First documented in 1560 by the conquering Spanish, the peyote religion has since been under fire from numerous groups, including the US government and the Catholic Church. Laws prohibiting the use of peyote have been enacted to suppress the spread of the plant, and the church viewed peyote as a hindrance to the spread of Christianity in Indian populations. In the mid 1960's, as a reaction to the growing use of illegal hallucinogens, the Food, Drug and Cosmetics Act declared peyote an illegal Schedule I substance.
These type substances have a "high potential for abuse" with no accepted medical use in the United States. Nevertheless, the peyote religion continued to prosper in the United States.
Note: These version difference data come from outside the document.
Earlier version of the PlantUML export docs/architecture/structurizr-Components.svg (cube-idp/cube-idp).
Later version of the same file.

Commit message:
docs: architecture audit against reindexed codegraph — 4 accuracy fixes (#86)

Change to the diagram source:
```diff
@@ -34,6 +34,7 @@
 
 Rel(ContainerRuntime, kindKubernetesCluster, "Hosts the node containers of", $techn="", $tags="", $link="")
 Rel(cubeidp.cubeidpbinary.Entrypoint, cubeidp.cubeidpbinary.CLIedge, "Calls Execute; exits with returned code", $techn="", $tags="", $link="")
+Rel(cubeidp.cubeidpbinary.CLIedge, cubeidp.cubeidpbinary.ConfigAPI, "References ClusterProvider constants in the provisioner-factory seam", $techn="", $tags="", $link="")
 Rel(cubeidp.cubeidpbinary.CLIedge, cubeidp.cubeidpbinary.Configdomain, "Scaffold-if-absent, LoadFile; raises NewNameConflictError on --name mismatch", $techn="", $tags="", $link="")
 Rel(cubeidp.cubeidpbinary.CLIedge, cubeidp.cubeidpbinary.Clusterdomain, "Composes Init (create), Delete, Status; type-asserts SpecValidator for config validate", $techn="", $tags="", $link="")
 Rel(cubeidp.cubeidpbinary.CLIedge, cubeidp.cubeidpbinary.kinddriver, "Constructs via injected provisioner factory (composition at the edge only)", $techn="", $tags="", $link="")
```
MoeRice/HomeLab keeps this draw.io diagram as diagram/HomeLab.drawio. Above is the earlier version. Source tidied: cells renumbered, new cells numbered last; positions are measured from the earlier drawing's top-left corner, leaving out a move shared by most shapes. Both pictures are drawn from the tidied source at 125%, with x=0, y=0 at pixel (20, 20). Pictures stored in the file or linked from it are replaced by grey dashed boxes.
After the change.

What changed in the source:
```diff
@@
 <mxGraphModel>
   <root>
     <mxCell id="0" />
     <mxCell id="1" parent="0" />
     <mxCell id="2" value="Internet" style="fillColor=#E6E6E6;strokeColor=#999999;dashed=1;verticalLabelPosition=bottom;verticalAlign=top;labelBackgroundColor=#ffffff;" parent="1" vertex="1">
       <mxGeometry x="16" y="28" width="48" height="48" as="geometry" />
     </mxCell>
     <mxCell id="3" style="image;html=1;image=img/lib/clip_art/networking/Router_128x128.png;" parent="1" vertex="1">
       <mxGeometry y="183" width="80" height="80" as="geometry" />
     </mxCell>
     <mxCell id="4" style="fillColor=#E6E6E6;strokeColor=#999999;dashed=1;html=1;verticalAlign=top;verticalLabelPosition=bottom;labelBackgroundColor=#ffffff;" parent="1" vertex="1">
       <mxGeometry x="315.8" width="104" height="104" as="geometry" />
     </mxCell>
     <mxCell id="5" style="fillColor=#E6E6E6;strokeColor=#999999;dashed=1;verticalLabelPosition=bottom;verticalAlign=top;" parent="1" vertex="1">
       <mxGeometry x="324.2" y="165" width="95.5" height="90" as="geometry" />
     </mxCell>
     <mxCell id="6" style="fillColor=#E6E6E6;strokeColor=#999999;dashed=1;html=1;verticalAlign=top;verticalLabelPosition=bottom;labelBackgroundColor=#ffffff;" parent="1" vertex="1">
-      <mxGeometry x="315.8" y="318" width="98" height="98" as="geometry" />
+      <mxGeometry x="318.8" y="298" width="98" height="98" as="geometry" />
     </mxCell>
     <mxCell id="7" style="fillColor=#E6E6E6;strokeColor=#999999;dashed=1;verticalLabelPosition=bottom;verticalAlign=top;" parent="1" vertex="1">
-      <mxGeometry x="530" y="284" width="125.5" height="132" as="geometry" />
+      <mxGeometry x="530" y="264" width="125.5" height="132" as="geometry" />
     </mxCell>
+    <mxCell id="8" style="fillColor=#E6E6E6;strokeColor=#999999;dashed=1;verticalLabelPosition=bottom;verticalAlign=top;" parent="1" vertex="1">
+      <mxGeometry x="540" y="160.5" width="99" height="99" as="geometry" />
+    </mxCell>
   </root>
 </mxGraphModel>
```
Al Smith is a Klamath Indian from Oregon. During his early life he was in and out of several schools that were designed to "civilize" the Indian youth that were on the reservations. In his early adulthood Smith began to drink alcohol, and he soon became an alcoholic, living on the streets until 1941, when he was drafted into the army. His drinking problem did not subside, however, and he received a dishonorable discharge for alcoholism. He continued to live aimlessly, marrying several times and bearing several children, but his drinking problems followed him wherever he went. After a particularly painful night in San Francisco, Smith finally managed to start sobering up,